A terrace with a detachable pool above El Trebol bar in Terrassa, in in the autonomous community of Catalonia in eastern Spain, about 23 miles (37 kilometers) northwest of Barcelona, collapsed on July 5. The owner was the only person inside the bar when debris rained down at 7 a.m. Police confirmed that the bar owner suffered injuries to one of his legs, but no other injuries were reported, according to local news outlet La Torre.

The rooftop terrace which collapsed because of a swimming pool (Newsflash/Ayto Terrasa-Policia)

A family of seven escaped serious injury on June 23 when an inflatable pool on the rooftop terrace collapsed into their living room in the southeastern city of Elda, in the autonomous community of Valencia.
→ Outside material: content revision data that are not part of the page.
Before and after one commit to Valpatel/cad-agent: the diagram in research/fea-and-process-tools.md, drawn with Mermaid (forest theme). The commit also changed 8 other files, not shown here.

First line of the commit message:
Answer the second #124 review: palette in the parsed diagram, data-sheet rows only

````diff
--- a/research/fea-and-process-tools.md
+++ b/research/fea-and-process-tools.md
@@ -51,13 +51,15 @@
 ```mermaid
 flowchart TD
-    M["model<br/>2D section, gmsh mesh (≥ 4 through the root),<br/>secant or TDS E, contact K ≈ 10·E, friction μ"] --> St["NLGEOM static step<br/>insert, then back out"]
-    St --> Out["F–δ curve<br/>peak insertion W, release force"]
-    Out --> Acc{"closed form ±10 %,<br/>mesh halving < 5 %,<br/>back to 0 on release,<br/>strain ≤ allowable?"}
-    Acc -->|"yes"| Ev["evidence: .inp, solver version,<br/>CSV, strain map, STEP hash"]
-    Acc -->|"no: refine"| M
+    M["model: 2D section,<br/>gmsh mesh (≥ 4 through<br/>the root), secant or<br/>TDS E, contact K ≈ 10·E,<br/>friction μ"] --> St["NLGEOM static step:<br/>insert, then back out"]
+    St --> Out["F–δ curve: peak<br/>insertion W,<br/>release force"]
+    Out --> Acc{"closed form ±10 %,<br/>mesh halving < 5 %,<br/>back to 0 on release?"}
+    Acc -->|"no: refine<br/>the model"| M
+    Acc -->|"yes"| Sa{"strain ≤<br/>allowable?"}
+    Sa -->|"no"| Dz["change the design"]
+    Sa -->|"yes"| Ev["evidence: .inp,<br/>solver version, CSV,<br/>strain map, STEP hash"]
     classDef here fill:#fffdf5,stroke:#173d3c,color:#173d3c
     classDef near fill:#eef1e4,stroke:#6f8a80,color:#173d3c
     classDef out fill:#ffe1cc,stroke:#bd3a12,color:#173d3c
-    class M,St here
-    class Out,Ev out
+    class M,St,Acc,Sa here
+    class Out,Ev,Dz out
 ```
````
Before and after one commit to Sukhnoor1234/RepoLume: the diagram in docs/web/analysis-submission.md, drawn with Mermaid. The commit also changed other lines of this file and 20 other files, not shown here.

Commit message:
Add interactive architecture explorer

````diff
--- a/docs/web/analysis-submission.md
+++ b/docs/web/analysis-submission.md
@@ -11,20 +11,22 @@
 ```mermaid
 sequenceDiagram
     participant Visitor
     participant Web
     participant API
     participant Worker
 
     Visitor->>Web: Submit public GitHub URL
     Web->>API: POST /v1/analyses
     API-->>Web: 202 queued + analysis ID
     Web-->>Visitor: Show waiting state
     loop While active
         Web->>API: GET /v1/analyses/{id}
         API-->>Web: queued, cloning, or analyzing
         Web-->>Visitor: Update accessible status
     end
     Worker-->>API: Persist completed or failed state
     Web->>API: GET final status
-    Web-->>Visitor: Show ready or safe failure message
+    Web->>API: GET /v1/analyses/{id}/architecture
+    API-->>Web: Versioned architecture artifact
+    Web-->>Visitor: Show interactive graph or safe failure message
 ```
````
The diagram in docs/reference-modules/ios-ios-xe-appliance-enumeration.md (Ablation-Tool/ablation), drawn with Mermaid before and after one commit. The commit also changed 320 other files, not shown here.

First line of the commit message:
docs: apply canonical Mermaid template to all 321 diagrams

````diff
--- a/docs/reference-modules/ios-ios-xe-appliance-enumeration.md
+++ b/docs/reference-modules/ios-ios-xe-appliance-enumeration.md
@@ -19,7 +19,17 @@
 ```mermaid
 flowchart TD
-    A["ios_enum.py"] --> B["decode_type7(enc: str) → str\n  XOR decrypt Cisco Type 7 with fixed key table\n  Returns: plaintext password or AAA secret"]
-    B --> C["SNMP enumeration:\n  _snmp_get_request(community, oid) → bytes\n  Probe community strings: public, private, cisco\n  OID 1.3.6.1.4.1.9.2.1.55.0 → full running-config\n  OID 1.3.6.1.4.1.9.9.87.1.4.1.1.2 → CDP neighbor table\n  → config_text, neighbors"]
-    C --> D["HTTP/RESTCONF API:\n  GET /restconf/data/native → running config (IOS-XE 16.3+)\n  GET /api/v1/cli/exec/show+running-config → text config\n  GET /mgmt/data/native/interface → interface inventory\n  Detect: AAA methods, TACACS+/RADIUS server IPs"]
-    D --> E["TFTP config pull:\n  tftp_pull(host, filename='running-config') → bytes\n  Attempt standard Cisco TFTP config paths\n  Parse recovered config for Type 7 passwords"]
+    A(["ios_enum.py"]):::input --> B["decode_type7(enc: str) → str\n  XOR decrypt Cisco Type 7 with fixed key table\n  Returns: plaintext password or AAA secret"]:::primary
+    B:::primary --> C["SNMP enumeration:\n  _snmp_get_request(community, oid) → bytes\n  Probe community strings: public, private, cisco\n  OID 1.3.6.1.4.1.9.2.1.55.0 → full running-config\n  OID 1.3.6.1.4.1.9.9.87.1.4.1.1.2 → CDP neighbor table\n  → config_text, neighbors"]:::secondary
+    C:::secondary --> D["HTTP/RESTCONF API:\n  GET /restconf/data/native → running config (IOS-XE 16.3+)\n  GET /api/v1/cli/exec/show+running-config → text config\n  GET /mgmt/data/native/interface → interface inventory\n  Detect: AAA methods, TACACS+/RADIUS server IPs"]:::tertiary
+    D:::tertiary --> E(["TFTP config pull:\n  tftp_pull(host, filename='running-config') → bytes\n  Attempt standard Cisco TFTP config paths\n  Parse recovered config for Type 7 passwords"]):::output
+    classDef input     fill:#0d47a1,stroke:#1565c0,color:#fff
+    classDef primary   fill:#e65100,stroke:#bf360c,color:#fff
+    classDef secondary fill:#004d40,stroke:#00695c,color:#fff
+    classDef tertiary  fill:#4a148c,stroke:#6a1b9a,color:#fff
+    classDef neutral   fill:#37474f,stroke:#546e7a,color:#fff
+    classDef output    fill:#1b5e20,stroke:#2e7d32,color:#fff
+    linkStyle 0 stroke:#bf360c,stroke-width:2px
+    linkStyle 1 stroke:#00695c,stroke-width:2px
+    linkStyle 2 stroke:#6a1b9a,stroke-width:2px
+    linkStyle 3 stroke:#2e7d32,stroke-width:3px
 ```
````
An early investigation suggested that the beams of the roof could not support the weight of the pool.

“The structures of buildings are not prepared to stand the weight of water and a license is needed to set up a swimming pool,” local councilor Carles Caballero tweeted after the incident that damaged the bar in Terrassa.

The General Board of Technical Architecture of Spain recently warned residents about the danger of placing swimming pools on roof terraces, particularly during Spain’s coronavirus lockdown and the onset of summer heat. Pool sales as of May had soared by 400%, according to reports citing Spanish manufacturers.

Experts say that terraces can typically support 441 pounds per 10.7 square feet (200 kilograms per square meter), the same weight as a swimming pool containing 8 inches (20 centimeters) of water. However, adult swimming pools can have between 28 inches and 31 inches of water, increasing their pressure to 1,543 pounds to 1,763 pounds per 10.7 square feet.

The rooftop terrace which collapsed because of a swimming pool (Newsflash/Ayto Terrasa-Policia)

Residents need a license from the local council to set up a swimming pool of any size in Spain, including one on a rooftop. It is unclear whether the homeowner or the owner of the property above the bar had the proper license or permission.

(Edited by Judy Isacoff and Allison Elyse Gualtieri.)